**Action item**
Take every line from the material that has the word "them" in it.

**Records for this task**

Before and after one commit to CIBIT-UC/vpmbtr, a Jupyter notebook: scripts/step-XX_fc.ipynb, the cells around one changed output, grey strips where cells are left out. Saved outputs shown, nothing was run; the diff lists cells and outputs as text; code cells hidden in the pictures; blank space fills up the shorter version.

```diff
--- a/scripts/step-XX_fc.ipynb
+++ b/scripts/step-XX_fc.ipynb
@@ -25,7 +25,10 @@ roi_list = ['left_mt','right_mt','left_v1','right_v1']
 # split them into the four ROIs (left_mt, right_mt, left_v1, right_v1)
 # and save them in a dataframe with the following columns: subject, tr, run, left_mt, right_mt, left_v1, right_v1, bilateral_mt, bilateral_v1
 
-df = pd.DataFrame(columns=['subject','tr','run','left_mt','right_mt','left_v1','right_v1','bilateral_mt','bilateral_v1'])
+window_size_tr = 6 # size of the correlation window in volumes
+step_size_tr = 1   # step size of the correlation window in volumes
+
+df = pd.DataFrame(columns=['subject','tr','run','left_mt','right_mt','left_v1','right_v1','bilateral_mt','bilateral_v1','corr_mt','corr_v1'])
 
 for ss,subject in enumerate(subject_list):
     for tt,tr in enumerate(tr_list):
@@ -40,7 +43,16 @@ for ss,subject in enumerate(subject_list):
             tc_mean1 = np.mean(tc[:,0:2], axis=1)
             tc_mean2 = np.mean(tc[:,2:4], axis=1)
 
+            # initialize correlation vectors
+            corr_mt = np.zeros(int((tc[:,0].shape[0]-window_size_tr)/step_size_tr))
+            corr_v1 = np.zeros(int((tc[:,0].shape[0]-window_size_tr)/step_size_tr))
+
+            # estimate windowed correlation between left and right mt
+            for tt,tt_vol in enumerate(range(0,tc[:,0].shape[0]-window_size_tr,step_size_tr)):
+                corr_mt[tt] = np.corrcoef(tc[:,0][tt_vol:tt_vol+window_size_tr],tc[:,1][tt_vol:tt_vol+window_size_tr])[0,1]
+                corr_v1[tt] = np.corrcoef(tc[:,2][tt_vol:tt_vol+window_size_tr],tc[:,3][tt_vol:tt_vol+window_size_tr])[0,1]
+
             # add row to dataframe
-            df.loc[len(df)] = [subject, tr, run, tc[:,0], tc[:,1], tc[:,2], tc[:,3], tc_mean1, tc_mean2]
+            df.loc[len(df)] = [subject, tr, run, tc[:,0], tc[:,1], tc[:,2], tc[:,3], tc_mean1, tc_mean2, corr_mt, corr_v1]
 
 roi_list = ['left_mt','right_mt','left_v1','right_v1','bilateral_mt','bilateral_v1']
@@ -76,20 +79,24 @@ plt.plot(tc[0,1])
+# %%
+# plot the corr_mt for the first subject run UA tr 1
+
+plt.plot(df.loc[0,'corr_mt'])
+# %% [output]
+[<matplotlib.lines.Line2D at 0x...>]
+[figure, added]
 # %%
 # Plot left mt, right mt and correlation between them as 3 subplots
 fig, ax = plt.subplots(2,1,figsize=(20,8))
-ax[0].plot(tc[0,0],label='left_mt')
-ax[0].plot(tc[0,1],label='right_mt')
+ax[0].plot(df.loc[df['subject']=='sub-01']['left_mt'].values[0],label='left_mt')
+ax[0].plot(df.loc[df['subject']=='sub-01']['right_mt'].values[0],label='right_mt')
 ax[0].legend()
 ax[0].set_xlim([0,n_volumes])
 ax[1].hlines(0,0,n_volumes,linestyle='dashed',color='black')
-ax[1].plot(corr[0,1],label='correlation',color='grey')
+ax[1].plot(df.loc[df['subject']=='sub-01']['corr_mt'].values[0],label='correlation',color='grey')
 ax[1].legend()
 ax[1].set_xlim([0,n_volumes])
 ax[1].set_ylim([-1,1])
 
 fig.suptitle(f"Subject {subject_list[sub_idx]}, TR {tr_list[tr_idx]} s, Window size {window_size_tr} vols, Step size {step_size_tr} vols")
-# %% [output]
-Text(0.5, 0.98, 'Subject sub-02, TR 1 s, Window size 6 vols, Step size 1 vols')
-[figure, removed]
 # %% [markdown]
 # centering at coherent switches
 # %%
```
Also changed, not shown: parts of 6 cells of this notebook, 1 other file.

--

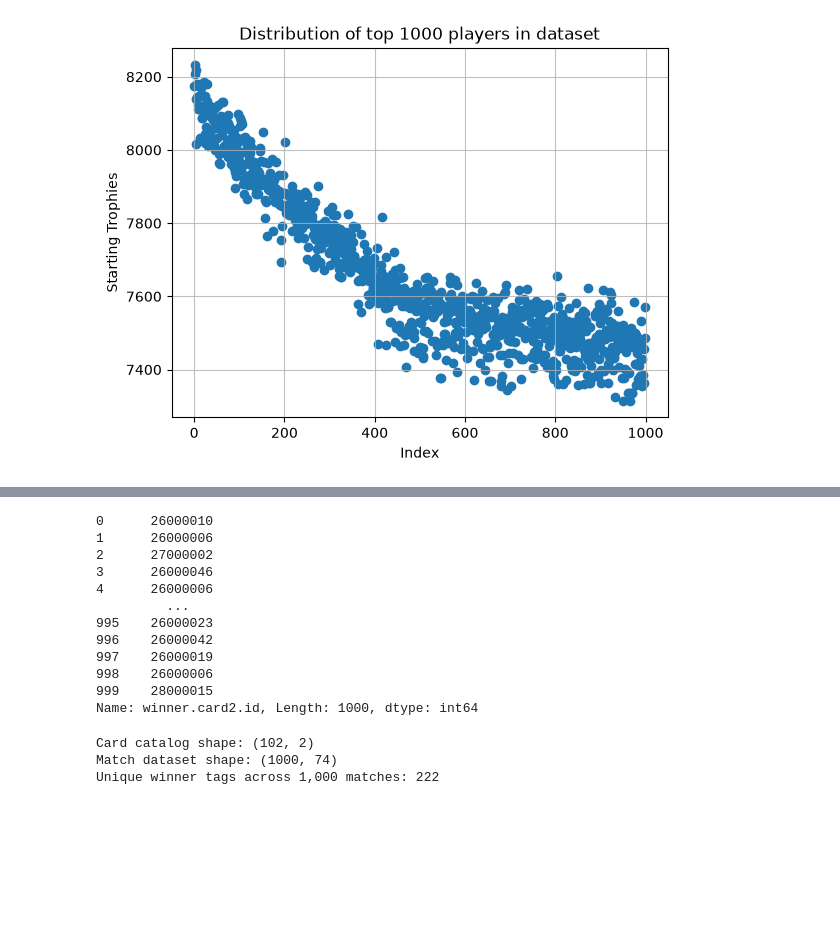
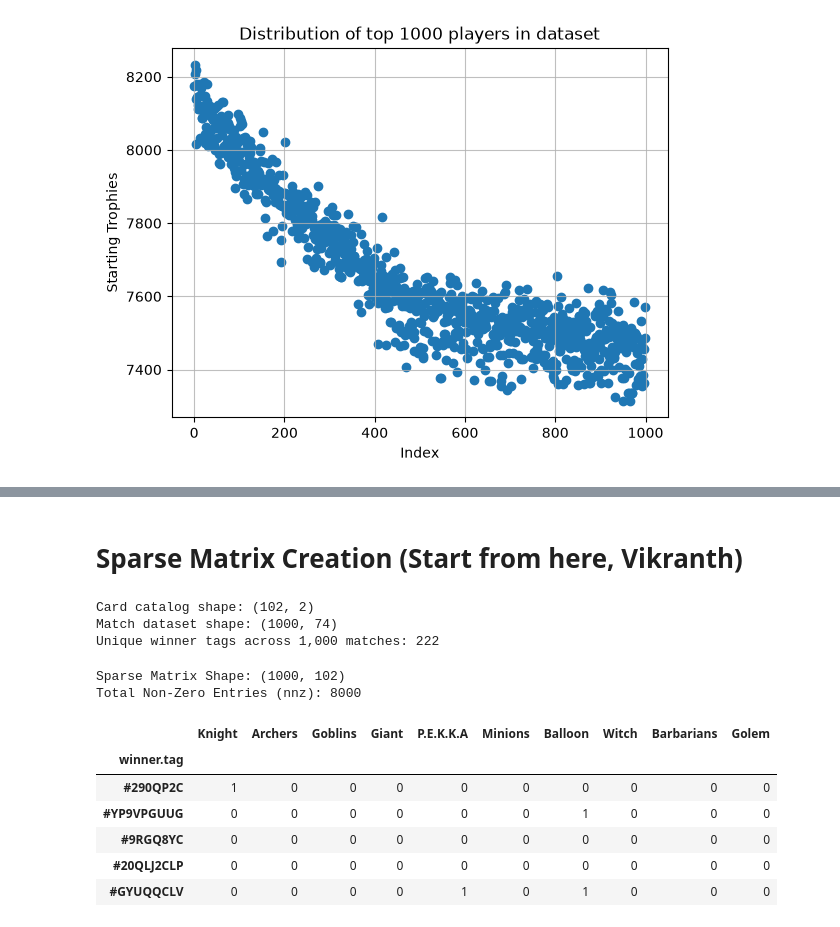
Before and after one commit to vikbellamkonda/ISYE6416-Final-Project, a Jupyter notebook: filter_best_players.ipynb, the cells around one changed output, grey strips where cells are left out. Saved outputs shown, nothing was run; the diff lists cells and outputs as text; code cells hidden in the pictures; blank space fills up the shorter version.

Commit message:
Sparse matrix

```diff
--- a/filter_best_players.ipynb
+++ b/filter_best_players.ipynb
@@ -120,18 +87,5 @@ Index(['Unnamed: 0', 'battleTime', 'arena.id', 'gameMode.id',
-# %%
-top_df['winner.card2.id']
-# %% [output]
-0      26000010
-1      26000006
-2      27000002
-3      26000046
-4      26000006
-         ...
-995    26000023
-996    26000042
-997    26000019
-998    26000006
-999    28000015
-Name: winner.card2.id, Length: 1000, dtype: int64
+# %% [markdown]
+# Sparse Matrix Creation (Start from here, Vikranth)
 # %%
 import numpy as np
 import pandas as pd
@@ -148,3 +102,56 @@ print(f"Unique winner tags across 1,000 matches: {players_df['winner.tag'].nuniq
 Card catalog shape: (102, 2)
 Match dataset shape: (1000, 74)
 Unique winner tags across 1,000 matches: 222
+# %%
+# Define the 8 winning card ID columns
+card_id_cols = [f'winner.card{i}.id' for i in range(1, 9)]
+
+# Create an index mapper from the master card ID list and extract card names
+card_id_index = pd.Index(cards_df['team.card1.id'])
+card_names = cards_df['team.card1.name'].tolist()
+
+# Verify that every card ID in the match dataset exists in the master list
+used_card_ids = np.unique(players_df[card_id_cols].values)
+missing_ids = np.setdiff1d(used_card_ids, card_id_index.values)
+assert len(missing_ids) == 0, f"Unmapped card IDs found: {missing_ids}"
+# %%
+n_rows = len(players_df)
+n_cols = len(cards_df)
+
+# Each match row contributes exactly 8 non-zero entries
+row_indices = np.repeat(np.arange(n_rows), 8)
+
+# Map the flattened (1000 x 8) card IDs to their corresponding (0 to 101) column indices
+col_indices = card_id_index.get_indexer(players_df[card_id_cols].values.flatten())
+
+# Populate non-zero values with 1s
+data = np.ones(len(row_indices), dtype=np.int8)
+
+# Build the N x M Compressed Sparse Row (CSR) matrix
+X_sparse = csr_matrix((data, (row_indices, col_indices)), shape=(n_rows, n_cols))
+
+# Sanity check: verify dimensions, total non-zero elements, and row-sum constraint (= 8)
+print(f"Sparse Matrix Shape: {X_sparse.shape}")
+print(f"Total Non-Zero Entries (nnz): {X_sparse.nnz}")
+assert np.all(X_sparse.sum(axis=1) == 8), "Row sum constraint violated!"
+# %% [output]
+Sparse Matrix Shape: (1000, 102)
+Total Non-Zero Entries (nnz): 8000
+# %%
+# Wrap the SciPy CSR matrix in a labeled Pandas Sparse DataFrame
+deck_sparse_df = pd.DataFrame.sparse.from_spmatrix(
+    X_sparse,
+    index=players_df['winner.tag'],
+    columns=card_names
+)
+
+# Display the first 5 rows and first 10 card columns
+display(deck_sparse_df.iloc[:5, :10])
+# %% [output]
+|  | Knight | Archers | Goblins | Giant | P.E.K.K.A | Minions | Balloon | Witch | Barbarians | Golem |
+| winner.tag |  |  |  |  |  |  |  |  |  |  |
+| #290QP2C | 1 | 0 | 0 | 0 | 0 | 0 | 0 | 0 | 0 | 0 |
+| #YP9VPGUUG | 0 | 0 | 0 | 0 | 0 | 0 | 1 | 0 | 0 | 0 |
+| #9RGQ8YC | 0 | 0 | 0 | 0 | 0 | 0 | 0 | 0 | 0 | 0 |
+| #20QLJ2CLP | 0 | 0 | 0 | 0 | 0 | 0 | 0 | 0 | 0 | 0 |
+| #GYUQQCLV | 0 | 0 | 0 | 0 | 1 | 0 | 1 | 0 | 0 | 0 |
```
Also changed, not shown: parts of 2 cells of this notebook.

**Solution**
 # split them into the four ROIs (left_mt, right_mt, left_v1, right_v1)
 # and save them in a dataframe with the following columns: subject, tr, run, left_mt, right_mt, left_v1, right_v1, bilateral_mt, bilateral_v1
 # Plot left mt, right mt and correlation between them as 3 subplots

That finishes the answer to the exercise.